** Opening Data for this task block **

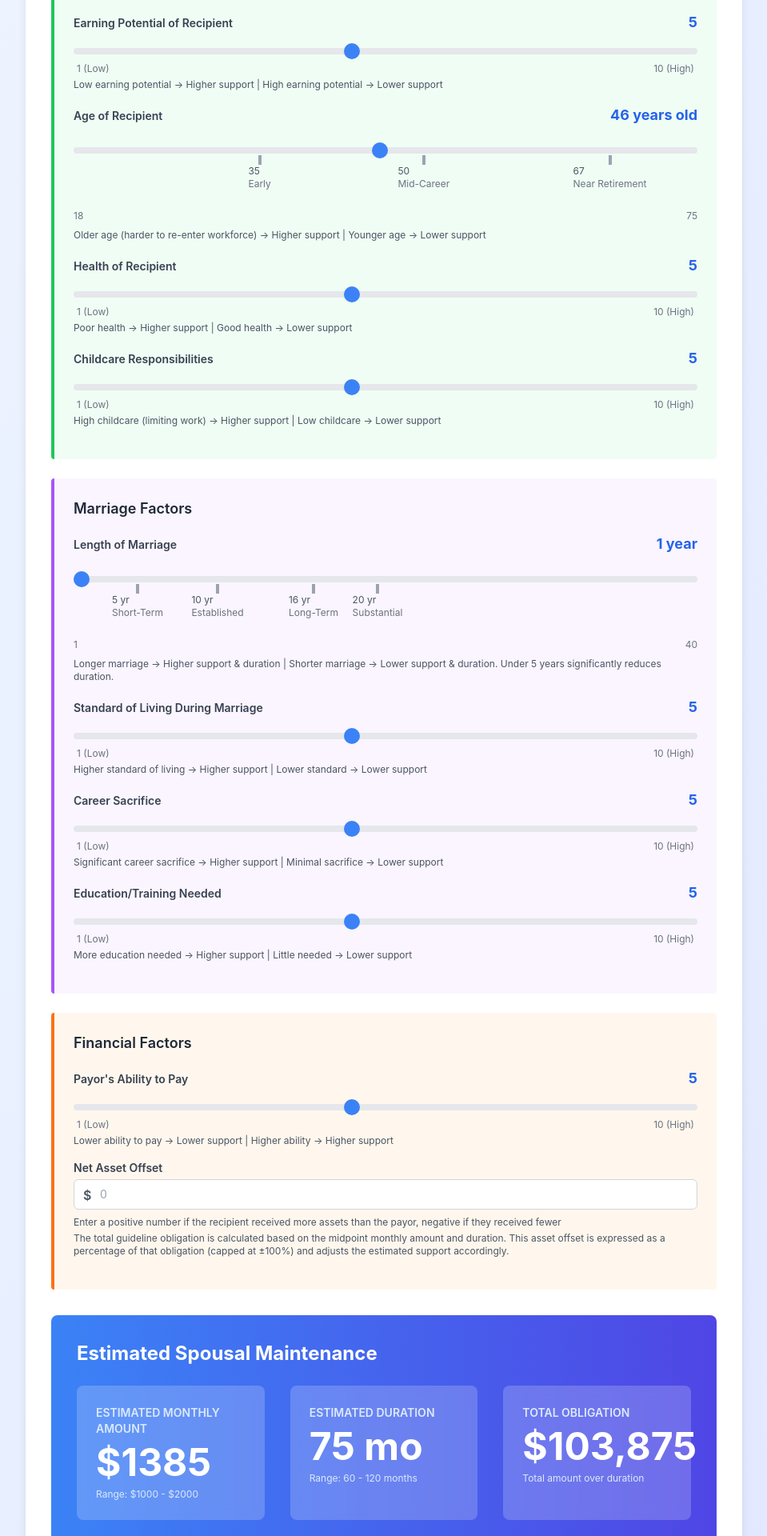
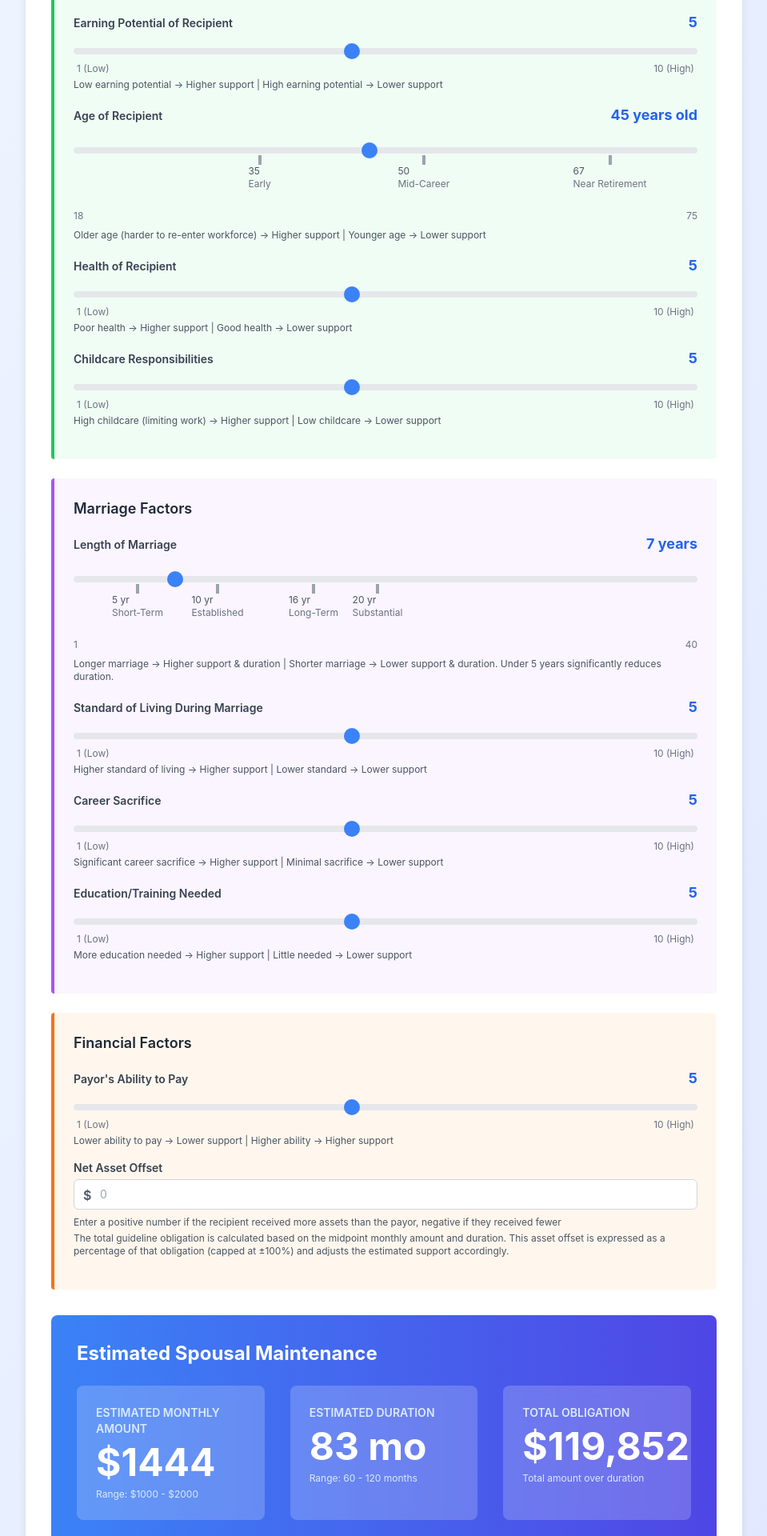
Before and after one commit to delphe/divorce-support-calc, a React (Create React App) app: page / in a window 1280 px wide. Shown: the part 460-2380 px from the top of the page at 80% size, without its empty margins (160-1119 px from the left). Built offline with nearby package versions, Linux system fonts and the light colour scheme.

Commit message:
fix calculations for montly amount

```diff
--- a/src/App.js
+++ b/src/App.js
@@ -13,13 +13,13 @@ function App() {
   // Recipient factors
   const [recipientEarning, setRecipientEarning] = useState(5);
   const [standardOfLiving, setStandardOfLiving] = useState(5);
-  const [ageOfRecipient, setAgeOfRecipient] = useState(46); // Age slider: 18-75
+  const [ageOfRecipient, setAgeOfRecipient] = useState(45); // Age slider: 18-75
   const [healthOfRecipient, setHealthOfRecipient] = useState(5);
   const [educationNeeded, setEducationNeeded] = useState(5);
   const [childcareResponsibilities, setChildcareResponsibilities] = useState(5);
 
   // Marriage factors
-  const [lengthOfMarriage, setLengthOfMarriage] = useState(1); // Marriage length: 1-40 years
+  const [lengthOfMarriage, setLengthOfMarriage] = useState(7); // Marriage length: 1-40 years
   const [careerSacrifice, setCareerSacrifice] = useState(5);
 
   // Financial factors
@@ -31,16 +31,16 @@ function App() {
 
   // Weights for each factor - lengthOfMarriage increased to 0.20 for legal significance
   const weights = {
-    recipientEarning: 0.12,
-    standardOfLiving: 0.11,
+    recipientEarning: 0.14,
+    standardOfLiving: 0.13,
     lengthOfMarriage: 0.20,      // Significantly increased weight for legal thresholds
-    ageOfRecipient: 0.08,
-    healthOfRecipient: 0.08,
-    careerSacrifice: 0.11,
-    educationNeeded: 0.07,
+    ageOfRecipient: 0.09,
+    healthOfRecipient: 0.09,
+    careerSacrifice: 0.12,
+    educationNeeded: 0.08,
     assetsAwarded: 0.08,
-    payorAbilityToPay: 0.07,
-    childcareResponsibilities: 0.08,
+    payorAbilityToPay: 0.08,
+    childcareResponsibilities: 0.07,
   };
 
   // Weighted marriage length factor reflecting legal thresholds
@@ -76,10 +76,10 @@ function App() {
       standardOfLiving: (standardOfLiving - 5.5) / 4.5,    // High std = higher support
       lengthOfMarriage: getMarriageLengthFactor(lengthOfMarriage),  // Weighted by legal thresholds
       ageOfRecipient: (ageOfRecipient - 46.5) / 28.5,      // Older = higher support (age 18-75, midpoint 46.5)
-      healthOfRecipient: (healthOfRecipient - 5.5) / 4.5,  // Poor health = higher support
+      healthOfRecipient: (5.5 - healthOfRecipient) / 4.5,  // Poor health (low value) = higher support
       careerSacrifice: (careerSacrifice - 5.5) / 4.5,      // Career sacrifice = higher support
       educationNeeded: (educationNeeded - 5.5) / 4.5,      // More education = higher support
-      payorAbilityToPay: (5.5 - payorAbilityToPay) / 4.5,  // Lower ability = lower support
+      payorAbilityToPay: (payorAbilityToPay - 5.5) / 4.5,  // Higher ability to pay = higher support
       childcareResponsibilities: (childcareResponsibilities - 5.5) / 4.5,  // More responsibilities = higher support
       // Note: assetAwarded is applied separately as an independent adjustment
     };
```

** Closing Data for this task block **

Work to complete:
What is the number of lines in the preceding entries that hold the string "increased"? Give it alone.

Your solution:
2